May 10: The FDA granted full approval to Eli Lilly and Co.’s Olumiant (baricitinib) for the treatment of COVID-19 in hospitalized adults requiring supplemental oxygen, noninvasive or invasive mechanical ventilation, or extracorporeal membrane oxygenation. The agency first approved the Janus kinase (JAK) inhibitor on May 31, 2018. The drug has been available for COVID treatment since Nov. 19, 2020, under Emergency Use Authorization (EUA). The EUA remains in place for hospitalized people between the ages of 2 and 18 years old who require various degrees of oxygen support. The recommended dose of the tablet for the newest use is 4 mg once daily for 14 days or until hospital discharge, whichever occurs first. Alternative modes of administration via oral dispersion, gastrostomy tube, nasogastric tube or orogastric tube are available. The drug’s list price for a 30-day supply of 2 mg tablets is $2,497.20.

News Briefs: Biogen and Samsung Bioepis Launch Byooviz
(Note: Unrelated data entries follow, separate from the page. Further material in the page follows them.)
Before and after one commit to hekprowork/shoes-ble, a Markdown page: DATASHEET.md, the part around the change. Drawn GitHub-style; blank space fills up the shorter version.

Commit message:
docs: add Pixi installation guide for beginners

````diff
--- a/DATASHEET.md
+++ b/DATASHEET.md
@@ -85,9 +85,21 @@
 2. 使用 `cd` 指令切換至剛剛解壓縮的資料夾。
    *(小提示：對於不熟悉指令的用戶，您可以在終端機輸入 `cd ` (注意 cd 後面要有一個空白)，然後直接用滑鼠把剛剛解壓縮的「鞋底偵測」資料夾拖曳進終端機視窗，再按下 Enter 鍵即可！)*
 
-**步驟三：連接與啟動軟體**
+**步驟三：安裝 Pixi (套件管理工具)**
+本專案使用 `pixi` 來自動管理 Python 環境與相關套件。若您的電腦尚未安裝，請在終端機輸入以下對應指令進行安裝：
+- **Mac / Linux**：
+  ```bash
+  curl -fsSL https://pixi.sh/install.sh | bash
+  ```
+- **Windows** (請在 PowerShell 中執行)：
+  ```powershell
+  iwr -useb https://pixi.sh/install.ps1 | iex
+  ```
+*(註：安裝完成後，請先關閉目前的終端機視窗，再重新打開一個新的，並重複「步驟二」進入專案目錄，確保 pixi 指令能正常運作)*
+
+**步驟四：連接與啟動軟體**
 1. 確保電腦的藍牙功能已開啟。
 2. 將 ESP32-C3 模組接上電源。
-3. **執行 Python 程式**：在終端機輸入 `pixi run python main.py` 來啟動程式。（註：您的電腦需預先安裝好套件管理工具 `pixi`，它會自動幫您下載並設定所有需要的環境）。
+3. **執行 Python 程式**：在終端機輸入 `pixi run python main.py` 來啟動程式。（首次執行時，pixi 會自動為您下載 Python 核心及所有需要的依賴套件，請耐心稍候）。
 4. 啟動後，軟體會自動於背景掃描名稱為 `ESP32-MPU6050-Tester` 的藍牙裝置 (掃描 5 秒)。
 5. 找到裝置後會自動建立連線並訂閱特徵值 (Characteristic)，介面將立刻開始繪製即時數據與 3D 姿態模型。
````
Biogen Inc. and Samsung Bioepis Co., Ltd. said on June 2 that they had launched Byooviz (ranibizumab-nuna), and the medication will be commercially available “through major distributors across the U.S.” on July 1. The drug is the first FDA-approved ophthalmology biosimilar and references Roche Group unit Genentech USA, Inc.’s Lucentis (ranibizumab). On Sept. 20, 2021, the FDA approved Byooviz for the treatment of neovascular (wet) age-related macular degeneration, macular edema following retinal vein occlusion and myopic choroidal neovascularization. The list price of the intravitreal injection is $1,130 per single use vial, which is 40% less than Lucentis’ list price.

Looking to 2023, Employers Focus Benefit Changes on Specialty
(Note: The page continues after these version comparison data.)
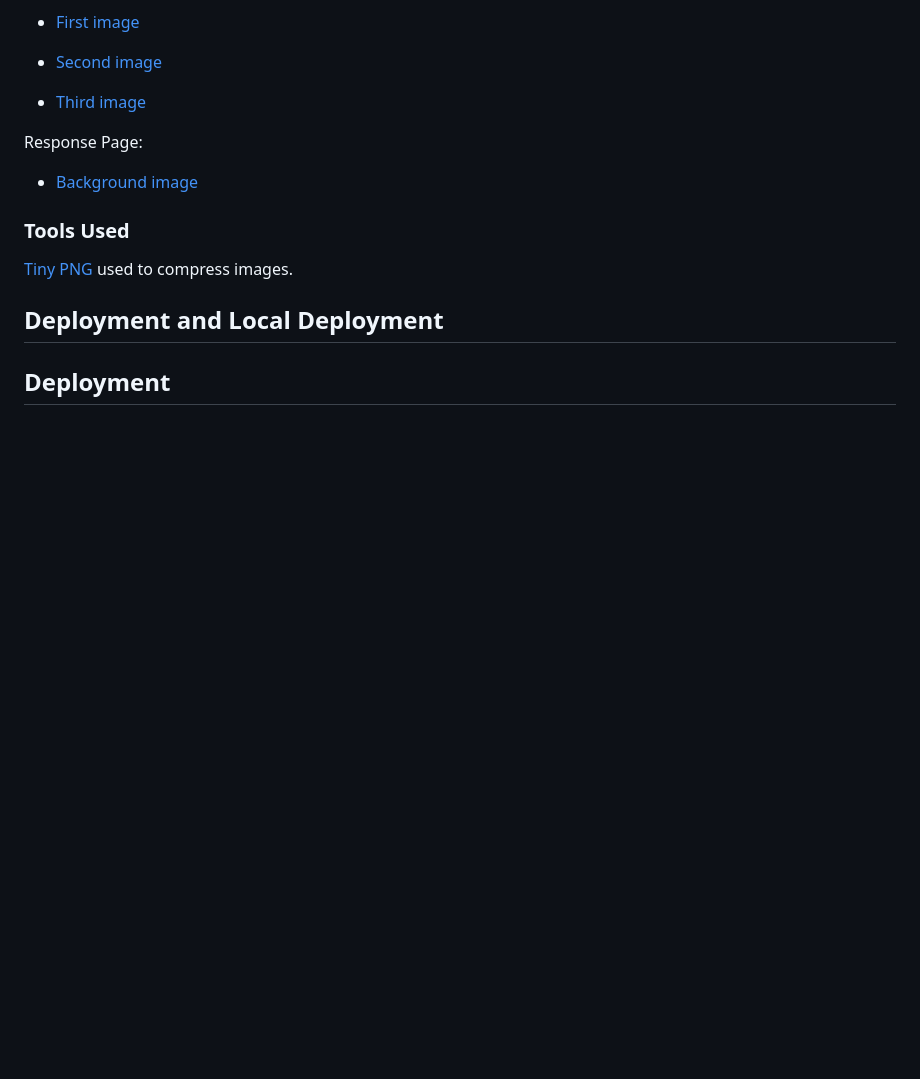
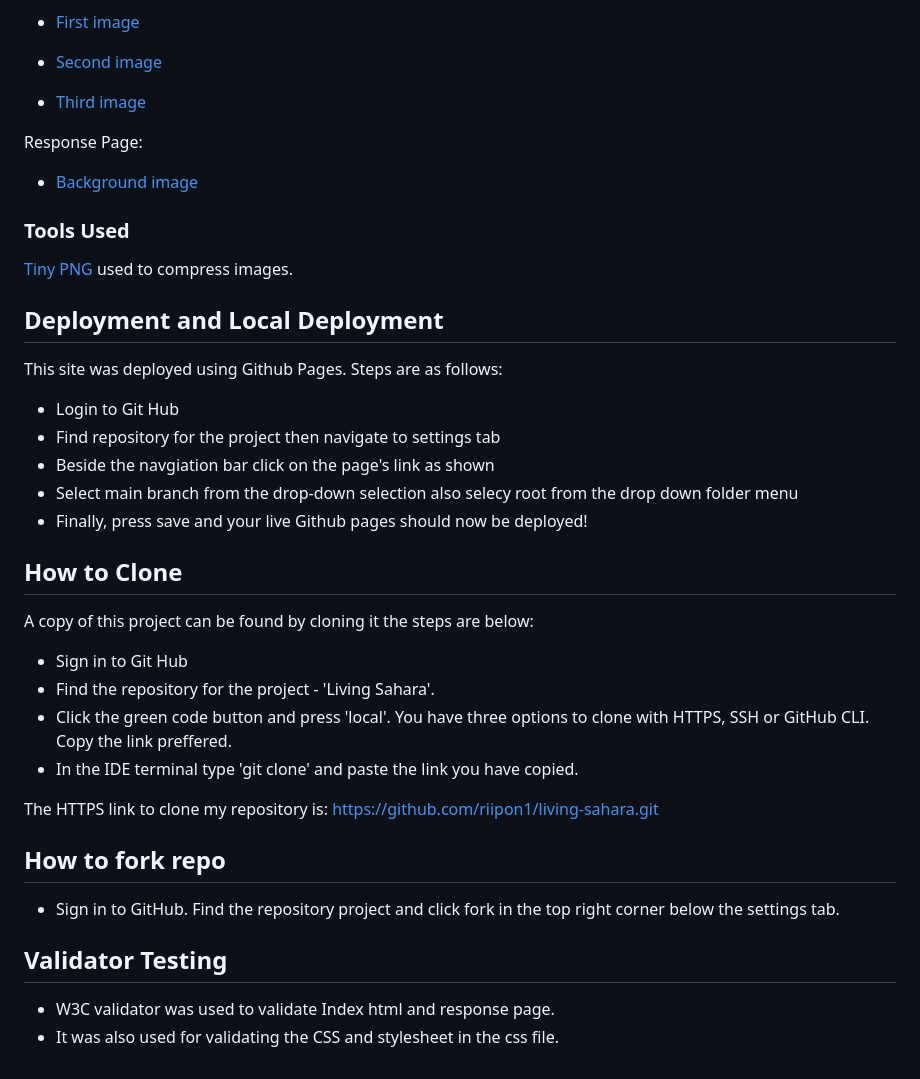
Before and after one commit to riipon1/living-sahara, a Markdown page: README.md, the part around the change. GitHub-like rendering; blank space fills up the shorter version.

Commit message:
Add deployment an validator to READMME.md

```diff
--- a/README.md
+++ b/README.md
@@ -135,4 +135,30 @@ Response Page:
 [Tiny PNG](https://tinypng.com/) used to compress images.
 
 ## Deployment and Local Deployment
-## Deployment
+
+This site was deployed using Github Pages.
+Steps are as follows:
+* Login to Git Hub
+* Find repository for the project then navigate to settings tab
+* Beside the navgiation bar click on the page's link as shown
+* Select main branch from the drop-down selection also selecy root from the drop down folder menu
+* Finally, press save and your live Github pages should now be deployed!
+
+## How to Clone
+
+A copy of this project can be found by cloning it the steps are below:
+* Sign in to Git Hub
+* Find the repository for the project - 'Living Sahara'.
+* Click the green code button and press 'local'. You have three options to clone with HTTPS, SSH or GitHub CLI. Copy the link preffered.
+* In the IDE terminal type 'git clone' and paste the link you have copied.
+
+The HTTPS link to clone my repository is:
+https://github.com/riipon1/living-sahara.git
+
+## How to fork repo
+
+* Sign in to GitHub. Find the repository project and click fork in the top right corner below the settings tab.
+
+## Validator Testing
+* W3C validator was used to validate Index html and response page.
+* It was also used for validating the CSS and stylesheet in the css file.
```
Now that many large employers have finalized employee health benefits for 2023, some clear trends are emerging, pharmacy benefit consultants tell AIS Health. Among them: many plan sponsors have traditional drug benefits on auto-pilot but are hyper-focused on high-cost specialty drugs.

For non-specialty drugs, the cost trend is pretty flat, says Paul Burns, a pharmacy practice leader at the HR consulting firm Buck. “There’s been some increases over the pandemic, but it’s not wildly spiking — and that’s where 98% of the utilization is.”